One reason you might want to use element name with id is if you need to create a stronger selector. For example you have a base stylesheet with:

#titlebar {
     background-color: #fafafa;

But, on a few pages, you include another stylesheet with some styles that are unique to those pages. If you wanted to override the style in the base stylesheet, you could beef up your selector:

div#titlebar {
    background-color: #ffff00;

This selector is more specific (has a higher specificity), so it will overwrite the base style.

Another reason you would want to use element name with id would be if different pages use a different element for the same id. Eg, using a span instead of a link when there is no appropriate link:

a#productId {
     color: #0000ff;
span#productId {
    color: #cccccc;
2012-04-03 22:31
by gilly3


Using #name only:

Well the first obvious advantage would be that a person editing the HTML (template or whatever) wouldn't break CSS without knowing it by changing an element.

With all of the new HTML5 elements, element names have become a lot more interchangeable for the purpose of semantics alone (for example, changing a <div> to be a more semantic <header> or <section>).

Using div#name:

You said "with the reasoning that it's slightly faster". Without some hard facts from the rendering engine developers themselves, I would hesitate to even make this assumption.

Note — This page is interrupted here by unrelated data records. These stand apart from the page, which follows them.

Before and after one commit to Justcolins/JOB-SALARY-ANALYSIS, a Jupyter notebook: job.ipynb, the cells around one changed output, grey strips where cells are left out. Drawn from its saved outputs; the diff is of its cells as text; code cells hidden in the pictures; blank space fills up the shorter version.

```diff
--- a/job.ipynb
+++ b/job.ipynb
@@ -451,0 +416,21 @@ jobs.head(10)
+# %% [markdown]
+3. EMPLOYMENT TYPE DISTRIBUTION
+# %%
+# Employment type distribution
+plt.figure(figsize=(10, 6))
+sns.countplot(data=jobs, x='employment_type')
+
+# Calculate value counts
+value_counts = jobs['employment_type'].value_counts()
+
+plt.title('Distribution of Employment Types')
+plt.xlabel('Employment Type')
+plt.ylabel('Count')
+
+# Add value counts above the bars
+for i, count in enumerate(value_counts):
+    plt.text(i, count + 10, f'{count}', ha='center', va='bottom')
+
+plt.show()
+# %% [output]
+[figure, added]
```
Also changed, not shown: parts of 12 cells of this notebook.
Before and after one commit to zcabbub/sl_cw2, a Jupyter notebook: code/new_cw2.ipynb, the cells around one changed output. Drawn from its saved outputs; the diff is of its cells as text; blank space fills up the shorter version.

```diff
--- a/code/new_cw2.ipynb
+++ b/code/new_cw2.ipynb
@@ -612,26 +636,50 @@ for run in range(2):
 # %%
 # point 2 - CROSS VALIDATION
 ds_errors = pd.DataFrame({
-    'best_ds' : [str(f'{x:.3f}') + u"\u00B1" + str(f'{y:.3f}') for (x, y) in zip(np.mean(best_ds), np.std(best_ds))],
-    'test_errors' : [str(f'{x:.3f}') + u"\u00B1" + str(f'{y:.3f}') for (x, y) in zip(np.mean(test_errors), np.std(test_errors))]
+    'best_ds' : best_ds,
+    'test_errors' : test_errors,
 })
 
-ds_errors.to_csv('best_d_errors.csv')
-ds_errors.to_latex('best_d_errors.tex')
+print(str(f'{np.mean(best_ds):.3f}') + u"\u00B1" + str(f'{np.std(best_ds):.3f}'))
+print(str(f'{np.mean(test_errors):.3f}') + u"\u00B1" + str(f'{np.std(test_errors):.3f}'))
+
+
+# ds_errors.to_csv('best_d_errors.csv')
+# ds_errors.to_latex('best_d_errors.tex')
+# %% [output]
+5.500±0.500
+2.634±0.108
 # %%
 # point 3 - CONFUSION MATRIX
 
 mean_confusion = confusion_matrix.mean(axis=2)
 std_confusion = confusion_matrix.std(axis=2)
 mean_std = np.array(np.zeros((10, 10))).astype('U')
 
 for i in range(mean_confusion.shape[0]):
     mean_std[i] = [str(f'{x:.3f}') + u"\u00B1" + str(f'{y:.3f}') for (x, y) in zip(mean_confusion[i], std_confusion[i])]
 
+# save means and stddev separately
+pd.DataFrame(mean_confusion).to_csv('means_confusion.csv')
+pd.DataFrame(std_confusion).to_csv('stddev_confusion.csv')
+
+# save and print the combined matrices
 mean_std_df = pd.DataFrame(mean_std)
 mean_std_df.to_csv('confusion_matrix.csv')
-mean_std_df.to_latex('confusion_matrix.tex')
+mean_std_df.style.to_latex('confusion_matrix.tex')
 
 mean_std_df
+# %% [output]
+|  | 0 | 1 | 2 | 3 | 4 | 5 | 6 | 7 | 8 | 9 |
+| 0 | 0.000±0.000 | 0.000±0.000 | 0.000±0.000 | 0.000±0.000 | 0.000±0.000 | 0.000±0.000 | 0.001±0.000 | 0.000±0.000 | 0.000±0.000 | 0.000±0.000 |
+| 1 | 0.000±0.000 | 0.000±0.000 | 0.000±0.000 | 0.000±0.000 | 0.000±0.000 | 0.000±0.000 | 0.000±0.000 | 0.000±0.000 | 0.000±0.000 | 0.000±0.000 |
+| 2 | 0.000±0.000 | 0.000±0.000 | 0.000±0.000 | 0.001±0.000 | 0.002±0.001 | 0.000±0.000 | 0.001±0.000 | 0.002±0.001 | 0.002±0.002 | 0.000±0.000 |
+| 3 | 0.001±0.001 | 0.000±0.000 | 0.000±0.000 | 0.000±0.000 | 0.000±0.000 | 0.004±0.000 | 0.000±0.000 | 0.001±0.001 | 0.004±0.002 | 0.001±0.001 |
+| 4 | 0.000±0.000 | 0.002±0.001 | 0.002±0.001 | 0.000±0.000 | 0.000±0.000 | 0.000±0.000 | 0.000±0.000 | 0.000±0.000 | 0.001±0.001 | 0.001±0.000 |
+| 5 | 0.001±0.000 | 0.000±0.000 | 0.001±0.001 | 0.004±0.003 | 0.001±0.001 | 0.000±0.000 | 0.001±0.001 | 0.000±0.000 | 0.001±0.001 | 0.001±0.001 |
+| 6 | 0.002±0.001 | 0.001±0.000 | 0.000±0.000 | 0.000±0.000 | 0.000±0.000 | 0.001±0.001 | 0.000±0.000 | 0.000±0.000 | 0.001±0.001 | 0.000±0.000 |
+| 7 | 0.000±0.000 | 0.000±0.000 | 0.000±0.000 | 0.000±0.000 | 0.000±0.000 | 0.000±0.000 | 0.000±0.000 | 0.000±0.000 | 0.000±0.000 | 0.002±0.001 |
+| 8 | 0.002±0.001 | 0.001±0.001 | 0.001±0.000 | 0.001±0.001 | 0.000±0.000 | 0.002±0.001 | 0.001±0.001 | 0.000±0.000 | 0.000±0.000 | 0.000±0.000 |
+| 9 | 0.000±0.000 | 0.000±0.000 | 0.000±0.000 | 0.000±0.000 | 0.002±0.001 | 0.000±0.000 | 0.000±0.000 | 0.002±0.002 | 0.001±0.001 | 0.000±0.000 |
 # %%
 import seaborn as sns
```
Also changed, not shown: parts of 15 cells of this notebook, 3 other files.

First of all, the engine is likely to store a hash table of elements by ID. That would mean that creating a more specific identifier is not likely to have any speed increase.

Second, and more importantly, such implementation details are going to vary browser to browser and could change at any time, so even if you had hard data, you probably shouldn't let it factor into your development.

2012-04-03 22:15
by Nicole
On reflection the whole "it's faster" arguement with regards div#name is a little stupid. However (and I should have put this in there) in my mind I also mean div.name is faster that .name which makes more sense as this might drastically reduce the HTML that the browser has to search through before finding all the elements to match to the styl - Sean 2012-04-03 22:28
Having said that I have no idea what kind of savings this would amount to (they are probably negligible - Sean 2012-04-03 22:30


I use the div#name because the code is more readable in the CSS file.

I also structure my CSS like this:

    margin: 0;
    padding: 0;
    padding: 10px 0;
    padding: 0 10px;

So I'm starting generic and then becoming more specific later on.

It just makes sense to me.

2012-04-03 22:30
by Chris Cannon


Linking div name: http://jsfiddle.net/wWUU7/1/





<div name="DIVNAME">Hover This!</div>

List of Css selectors: http://www.w3schools.com/cssref/css_selectors.asp

2013-08-25 15:30
by Jenei Tamás